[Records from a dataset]
- - -
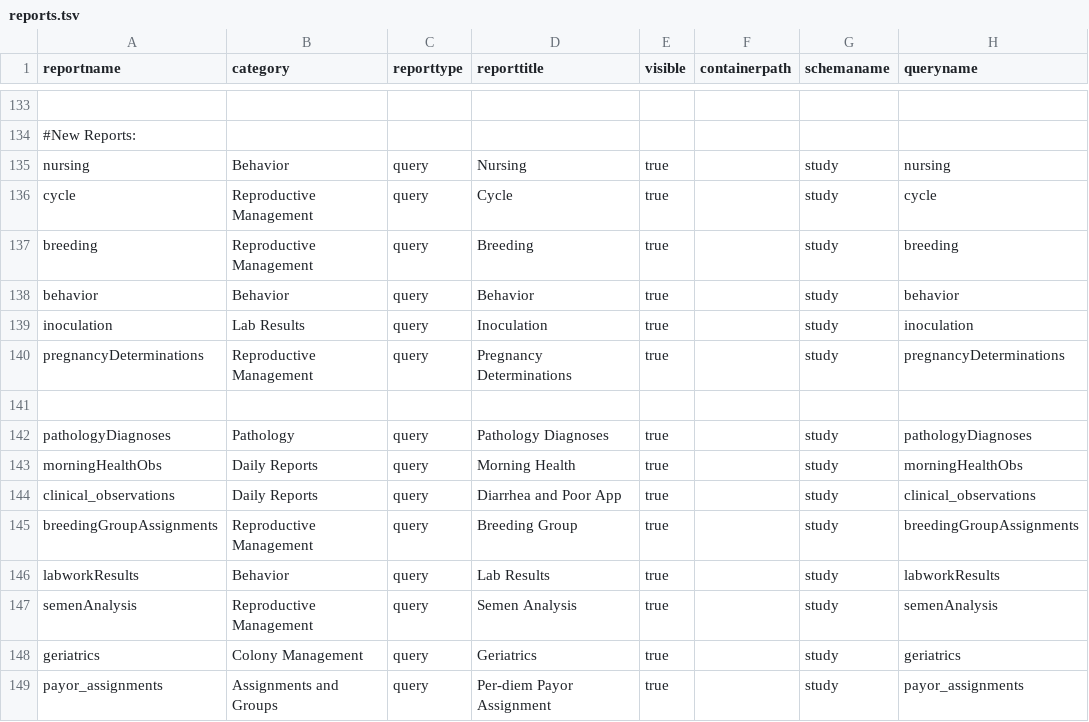
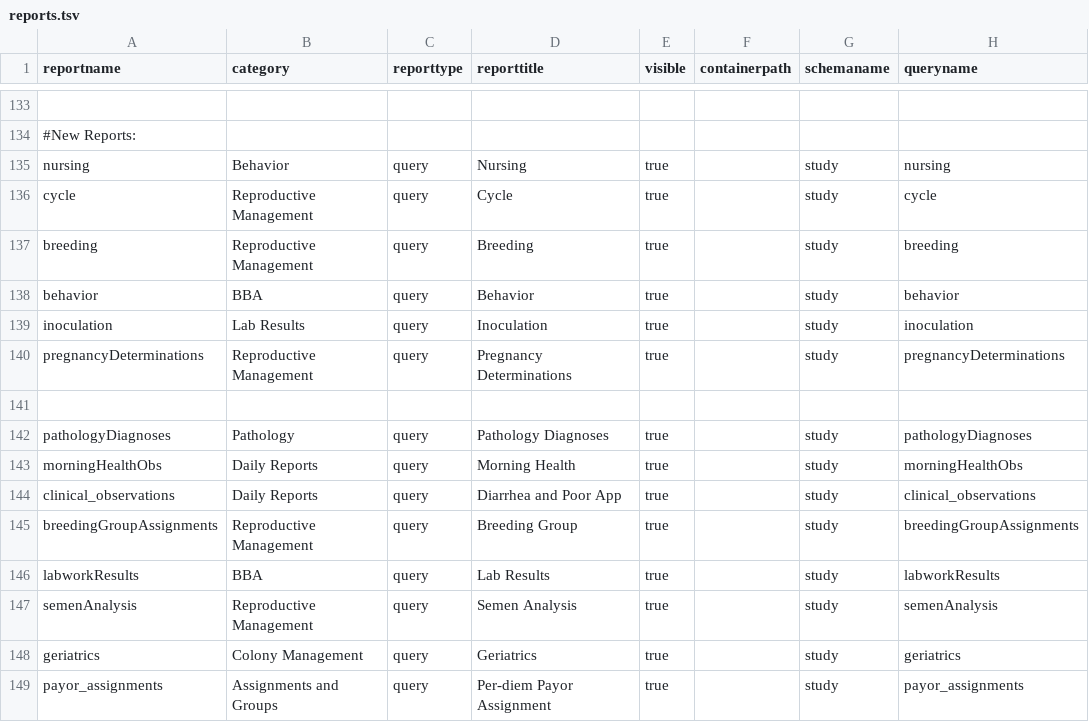
Before and after one commit to LabKey/cnprcEHRModules, a TSV file: cnprc_ehr/resources/data/reports.tsv, drawn as a sheet; only a part is shown, gaps mark what is left out; the diff names each change by its address in the sheet, - before the commit and + after, or states it on an @@ line.

Commit message:
Treatment Orders - Modified ETL sql and view to remove 'code' and 'project' columns, and fixed broken 'frequency' lookup. Modified reports.tsv to separate BBA data from Behavior tab; and updated the Test.

```diff
--- a/cnprc_ehr/resources/data/reports.tsv
+++ b/cnprc_ehr/resources/data/reports.tsv
-B138 (category): Behavior
+B138 (category): BBA
-B146 (category): Behavior
+B146 (category): BBA
```
Also changed, not shown: 4 other files.
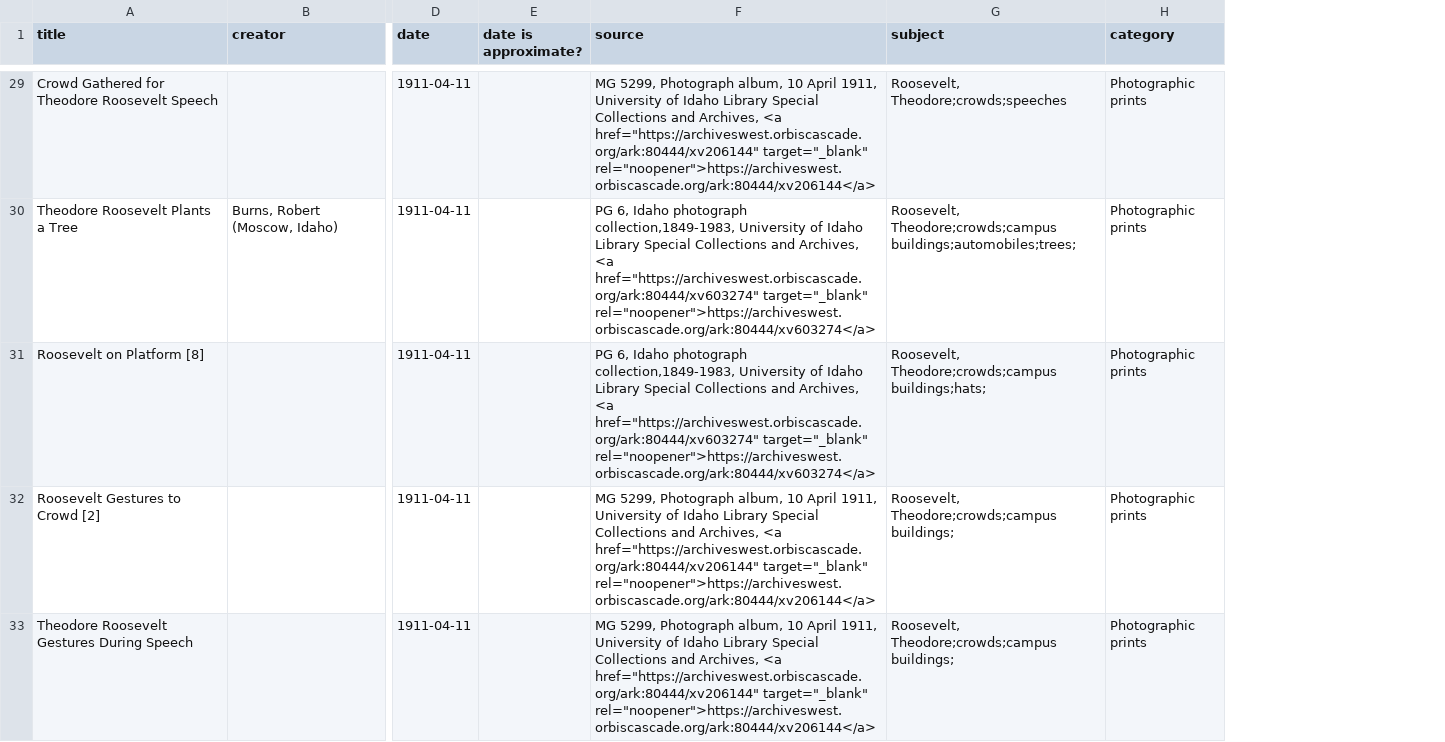
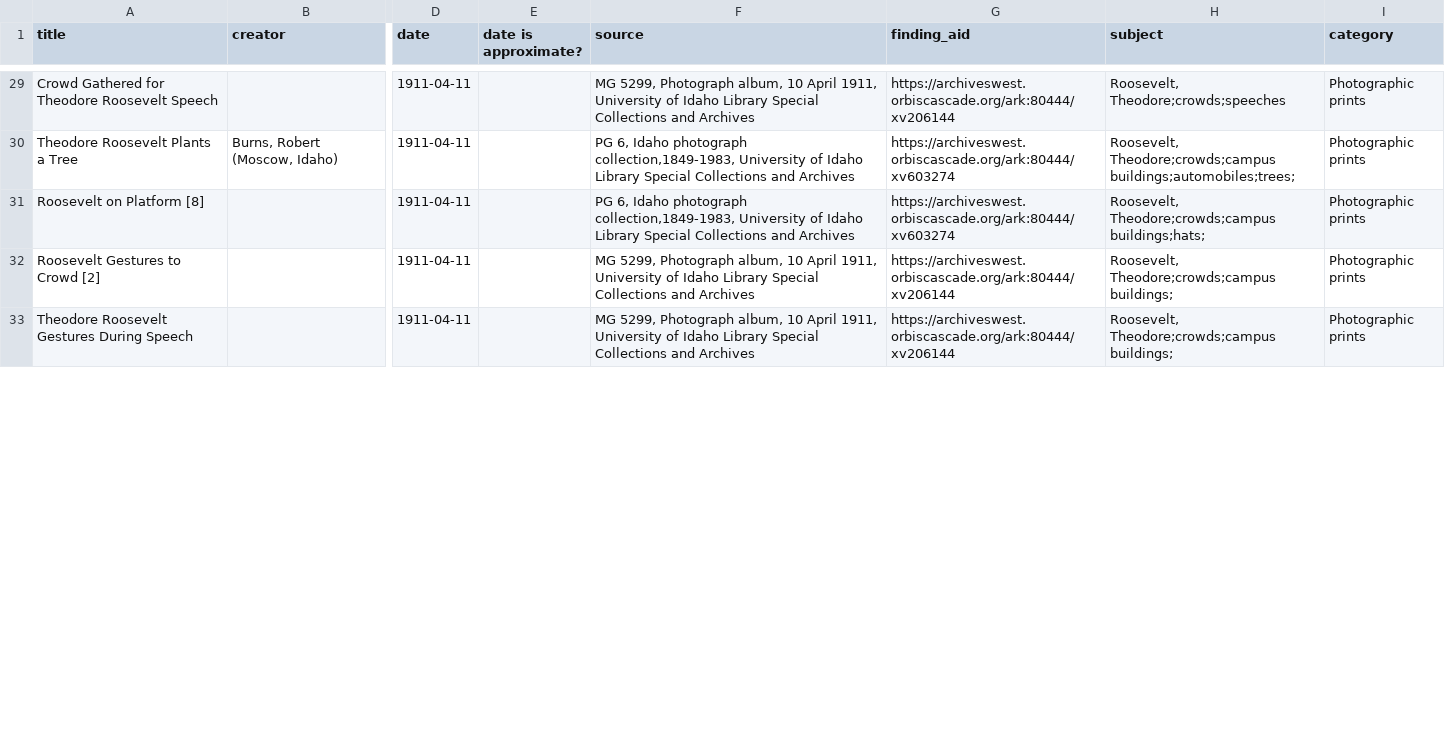
Before and after one commit to uidaholib/collectionbuilder-cdm-template, a CSV file: _data/troosevelt.csv, drawn as a sheet; only a part is shown, gaps mark what is left out; the diff covers the shown part only; the diff names each change by its address in the sheet, - before the commit and + after, or states it on an @@ line.

Commit message:
updated and reviewed metadata

```diff
--- a/_data/troosevelt.csv
+++ b/_data/troosevelt.csv
+column G (finding_aid), rows 29-33: https://archiveswest.orbiscascade.org/ark:80444/xv206144 | https://archiveswest.orbiscascade.org/ark:80444/xv603274 | https://archiveswest.orbiscascade.org/ark:80444/xv603274 | https://archiveswest.orbiscascade.org/ark:80444/xv206144 | https://archiveswest.orbiscascade.org/ark:80444/xv206144
-F29 (source): …Collections and Archives, <a href="https://archiveswest.orbiscascade.org/ark:80444/xv206144" target="_blank" rel="noopener">https://archiveswest.orbiscascade.org/ark:80444/xv206144</a>
+F29 (source): …Collections and Archives
-F30:F31 (source): …Collections and Archives, <a href="https://archiveswest.orbiscascade.org/ark:80444/xv603274" target="_blank" rel="noopener">https://archiveswest.orbiscascade.org/ark:80444/xv603274</a>
+F30:F31 (source): …Collections and Archives
-F32:F33 (source): …Collections and Archives, <a href="https://archiveswest.orbiscascade.org/ark:80444/xv206144" target="_blank" rel="noopener">https://archiveswest.orbiscascade.org/ark:80444/xv206144</a>
+F32:F33 (source): …Collections and Archives
```
Also changed, not shown: 31 edited cells elsewhere in this file.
- - -
Using the records given above, list every line that includes the word "reports".

● Exercise solution:
Before and after one commit to LabKey/cnprcEHRModules, a TSV file: cnprc_ehr/resources/data/reports.tsv, drawn as a sheet; only a part is shown, gaps mark what is left out; the diff names each change by its address in the sheet, - before the commit and + after, or states it on an @@ line.
Treatment Orders - Modified ETL sql and view to remove 'code' and 'project' columns, and fixed broken 'frequency' lookup. Modified reports.tsv to separate BBA data from Behavior tab; and updated the Test.
--- a/cnprc_ehr/resources/data/reports.tsv
+++ b/cnprc_ehr/resources/data/reports.tsv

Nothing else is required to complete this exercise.